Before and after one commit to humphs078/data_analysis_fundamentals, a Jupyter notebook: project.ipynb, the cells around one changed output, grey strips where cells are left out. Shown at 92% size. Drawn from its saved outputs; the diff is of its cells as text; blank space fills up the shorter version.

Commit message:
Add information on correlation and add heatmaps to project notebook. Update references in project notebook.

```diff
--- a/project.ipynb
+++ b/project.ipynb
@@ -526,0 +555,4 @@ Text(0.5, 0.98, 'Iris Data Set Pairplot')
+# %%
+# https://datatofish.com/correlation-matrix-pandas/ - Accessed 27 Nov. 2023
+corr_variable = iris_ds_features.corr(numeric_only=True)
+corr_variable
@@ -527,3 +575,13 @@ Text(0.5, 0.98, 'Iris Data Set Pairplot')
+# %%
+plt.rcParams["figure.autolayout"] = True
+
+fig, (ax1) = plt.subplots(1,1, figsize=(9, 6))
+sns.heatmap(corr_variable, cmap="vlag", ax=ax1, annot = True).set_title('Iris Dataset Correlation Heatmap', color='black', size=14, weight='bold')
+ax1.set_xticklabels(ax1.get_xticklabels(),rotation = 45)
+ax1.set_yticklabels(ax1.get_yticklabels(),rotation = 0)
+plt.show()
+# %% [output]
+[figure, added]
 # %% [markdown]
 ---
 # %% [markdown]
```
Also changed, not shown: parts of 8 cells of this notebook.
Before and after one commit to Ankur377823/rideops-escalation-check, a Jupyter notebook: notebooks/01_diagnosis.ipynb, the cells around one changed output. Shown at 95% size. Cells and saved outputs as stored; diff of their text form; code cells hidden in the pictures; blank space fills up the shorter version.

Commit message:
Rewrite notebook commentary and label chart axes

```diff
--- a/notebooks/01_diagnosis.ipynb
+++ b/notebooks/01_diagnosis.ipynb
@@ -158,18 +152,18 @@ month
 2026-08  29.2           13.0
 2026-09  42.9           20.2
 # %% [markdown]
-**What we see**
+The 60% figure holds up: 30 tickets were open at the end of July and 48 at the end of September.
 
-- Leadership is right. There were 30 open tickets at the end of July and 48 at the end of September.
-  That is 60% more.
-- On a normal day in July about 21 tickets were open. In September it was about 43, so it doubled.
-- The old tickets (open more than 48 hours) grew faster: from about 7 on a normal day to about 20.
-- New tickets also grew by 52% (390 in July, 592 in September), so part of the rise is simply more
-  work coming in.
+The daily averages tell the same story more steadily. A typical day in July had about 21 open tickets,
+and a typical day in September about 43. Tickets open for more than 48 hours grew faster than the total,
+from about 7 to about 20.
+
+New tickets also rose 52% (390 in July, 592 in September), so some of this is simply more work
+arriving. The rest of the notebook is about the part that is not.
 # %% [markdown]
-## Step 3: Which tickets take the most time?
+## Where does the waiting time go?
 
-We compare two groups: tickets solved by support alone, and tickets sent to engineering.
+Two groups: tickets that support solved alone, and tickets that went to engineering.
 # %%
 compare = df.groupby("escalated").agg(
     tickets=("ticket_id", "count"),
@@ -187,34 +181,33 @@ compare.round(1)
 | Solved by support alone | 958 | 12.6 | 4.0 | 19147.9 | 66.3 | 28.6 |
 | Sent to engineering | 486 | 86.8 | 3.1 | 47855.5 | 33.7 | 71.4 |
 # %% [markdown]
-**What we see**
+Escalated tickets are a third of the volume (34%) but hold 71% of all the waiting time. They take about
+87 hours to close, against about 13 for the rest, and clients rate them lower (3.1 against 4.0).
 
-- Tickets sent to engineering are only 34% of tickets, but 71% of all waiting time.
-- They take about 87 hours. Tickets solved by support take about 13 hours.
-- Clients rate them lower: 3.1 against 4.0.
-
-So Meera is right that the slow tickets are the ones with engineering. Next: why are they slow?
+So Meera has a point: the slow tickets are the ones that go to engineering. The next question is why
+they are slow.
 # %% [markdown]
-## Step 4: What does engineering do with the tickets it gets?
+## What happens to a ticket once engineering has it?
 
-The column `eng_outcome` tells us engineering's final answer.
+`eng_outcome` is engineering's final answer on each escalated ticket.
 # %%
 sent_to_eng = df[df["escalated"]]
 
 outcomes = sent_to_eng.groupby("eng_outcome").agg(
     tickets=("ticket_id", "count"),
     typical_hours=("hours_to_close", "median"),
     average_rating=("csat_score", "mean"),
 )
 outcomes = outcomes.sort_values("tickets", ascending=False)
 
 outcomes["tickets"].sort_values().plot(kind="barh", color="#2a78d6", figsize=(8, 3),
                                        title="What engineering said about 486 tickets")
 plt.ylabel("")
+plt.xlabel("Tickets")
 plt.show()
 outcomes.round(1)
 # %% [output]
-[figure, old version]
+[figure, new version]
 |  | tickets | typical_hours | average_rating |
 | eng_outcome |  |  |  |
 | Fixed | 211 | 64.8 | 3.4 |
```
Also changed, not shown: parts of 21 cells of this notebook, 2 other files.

----

**WHAT THIS TASK INVOLVES:**
Say how many lines in the entries contain the string "outcomes", and leave out everything else.

**RESPONSE TO THE TASK:**
4